▶ EXERCISE DETAILS:
If a line in the entries below includes "border", show that line.

Stored dataset items:

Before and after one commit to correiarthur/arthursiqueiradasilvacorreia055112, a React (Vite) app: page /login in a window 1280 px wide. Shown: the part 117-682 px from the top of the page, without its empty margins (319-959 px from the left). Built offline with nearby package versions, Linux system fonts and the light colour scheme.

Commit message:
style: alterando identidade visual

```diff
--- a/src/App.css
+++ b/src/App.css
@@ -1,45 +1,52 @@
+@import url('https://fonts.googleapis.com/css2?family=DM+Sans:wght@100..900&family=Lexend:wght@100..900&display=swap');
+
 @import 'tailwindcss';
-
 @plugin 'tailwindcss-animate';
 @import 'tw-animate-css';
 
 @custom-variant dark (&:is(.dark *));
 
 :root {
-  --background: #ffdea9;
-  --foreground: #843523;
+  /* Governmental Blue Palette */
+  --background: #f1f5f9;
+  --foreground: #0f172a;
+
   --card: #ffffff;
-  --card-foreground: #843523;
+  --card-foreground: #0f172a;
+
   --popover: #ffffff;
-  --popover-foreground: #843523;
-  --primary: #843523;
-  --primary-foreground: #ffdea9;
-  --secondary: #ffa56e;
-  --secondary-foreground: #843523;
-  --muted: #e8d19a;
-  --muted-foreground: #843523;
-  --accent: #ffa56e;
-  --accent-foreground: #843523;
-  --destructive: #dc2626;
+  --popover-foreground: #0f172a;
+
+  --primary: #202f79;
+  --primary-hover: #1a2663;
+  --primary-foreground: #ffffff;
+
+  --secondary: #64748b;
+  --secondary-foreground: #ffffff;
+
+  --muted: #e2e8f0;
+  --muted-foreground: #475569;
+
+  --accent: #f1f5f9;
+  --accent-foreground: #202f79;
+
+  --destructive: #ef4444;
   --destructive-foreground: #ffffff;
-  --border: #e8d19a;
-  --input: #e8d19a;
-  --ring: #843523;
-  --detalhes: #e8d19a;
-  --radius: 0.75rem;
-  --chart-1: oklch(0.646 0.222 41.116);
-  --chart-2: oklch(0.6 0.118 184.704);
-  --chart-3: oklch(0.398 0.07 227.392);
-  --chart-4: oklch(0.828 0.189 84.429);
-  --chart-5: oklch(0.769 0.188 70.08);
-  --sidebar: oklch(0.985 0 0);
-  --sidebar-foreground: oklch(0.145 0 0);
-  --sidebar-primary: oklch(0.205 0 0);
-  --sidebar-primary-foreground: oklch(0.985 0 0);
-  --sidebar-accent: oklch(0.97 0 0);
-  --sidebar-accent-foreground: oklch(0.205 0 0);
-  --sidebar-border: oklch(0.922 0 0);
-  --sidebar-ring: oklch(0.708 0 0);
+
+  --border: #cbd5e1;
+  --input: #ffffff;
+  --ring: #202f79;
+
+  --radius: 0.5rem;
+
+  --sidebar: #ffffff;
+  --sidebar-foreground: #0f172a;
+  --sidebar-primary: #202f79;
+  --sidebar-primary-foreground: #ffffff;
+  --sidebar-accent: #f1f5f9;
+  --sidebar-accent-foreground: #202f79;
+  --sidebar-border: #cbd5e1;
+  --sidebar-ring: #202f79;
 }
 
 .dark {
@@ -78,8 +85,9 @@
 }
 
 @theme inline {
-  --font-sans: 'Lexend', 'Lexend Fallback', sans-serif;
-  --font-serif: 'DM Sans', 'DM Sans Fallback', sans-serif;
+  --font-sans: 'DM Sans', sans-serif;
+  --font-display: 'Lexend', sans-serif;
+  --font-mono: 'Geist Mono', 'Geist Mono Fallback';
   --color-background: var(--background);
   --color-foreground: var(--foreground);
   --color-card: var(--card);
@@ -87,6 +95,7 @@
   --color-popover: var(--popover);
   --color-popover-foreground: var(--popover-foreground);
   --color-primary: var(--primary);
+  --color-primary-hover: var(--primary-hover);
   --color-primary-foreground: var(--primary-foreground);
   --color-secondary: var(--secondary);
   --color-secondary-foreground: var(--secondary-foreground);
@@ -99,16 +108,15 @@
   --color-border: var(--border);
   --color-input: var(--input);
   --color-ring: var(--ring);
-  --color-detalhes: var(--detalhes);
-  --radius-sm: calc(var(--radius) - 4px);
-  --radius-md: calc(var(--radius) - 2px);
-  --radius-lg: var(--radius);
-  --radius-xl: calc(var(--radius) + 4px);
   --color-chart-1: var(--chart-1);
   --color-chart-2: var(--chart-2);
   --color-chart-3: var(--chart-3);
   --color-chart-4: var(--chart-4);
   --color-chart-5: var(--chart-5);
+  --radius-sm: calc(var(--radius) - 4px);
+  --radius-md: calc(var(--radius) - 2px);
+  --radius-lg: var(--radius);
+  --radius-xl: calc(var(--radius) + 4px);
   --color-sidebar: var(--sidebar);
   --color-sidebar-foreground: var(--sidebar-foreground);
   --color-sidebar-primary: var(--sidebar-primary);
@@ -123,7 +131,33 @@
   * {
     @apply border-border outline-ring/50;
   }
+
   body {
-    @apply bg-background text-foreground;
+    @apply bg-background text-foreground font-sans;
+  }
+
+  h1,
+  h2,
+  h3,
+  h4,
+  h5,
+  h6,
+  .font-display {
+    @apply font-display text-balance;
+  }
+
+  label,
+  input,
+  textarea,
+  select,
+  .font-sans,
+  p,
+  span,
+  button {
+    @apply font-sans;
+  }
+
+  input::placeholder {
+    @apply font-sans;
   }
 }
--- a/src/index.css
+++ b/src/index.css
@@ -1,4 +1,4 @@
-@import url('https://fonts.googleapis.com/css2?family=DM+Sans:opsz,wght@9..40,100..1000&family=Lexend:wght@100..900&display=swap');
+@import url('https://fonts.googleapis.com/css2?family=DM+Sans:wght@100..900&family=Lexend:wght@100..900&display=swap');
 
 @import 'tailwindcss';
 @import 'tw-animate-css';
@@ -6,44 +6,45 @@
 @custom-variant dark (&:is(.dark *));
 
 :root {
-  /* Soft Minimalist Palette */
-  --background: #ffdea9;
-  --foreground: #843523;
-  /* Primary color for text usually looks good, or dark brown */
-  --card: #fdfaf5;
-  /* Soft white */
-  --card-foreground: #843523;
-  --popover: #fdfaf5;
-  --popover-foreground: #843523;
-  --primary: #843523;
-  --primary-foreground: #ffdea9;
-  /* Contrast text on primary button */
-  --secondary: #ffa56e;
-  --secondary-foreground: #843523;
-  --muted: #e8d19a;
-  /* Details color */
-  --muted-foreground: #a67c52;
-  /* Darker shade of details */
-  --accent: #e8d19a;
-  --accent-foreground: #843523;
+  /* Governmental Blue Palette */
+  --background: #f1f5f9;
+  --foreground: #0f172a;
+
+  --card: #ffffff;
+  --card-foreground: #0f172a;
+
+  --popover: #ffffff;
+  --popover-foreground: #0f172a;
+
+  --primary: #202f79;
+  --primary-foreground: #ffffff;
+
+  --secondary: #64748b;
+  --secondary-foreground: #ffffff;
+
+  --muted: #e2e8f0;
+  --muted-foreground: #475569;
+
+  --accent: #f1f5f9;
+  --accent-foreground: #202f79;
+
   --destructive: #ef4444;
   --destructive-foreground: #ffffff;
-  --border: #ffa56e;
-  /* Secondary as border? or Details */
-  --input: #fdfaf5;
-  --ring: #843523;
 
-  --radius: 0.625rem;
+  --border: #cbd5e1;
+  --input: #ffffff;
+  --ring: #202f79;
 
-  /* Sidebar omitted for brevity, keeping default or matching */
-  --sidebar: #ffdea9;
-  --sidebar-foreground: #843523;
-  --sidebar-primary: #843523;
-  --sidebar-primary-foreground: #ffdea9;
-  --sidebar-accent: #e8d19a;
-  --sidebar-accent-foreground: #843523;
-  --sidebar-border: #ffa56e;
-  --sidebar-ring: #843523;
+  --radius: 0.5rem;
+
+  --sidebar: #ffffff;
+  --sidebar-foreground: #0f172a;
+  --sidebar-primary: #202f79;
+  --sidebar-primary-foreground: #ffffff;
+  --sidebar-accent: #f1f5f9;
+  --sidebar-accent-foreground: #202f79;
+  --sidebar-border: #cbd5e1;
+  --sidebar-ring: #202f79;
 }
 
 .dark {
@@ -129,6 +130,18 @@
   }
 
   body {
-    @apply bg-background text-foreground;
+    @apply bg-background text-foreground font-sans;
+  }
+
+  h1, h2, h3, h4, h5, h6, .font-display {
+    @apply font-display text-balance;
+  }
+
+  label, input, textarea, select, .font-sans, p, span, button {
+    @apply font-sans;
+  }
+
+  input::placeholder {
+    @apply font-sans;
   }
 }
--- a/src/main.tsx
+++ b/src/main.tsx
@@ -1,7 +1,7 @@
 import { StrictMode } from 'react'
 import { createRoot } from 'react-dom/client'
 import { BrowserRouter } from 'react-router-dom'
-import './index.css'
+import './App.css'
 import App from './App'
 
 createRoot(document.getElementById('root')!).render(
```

▶ SOLUTION:
-  --border: #e8d19a;
-  --sidebar-border: oklch(0.922 0 0);
+  --border: #cbd5e1;
+  --sidebar-border: #cbd5e1;
   --color-border: var(--border);
     @apply border-border outline-ring/50;
-  --border: #ffa56e;
-  /* Secondary as border? or Details */
+  --border: #cbd5e1;
-  --sidebar-border: #ffa56e;
+  --sidebar-border: #cbd5e1;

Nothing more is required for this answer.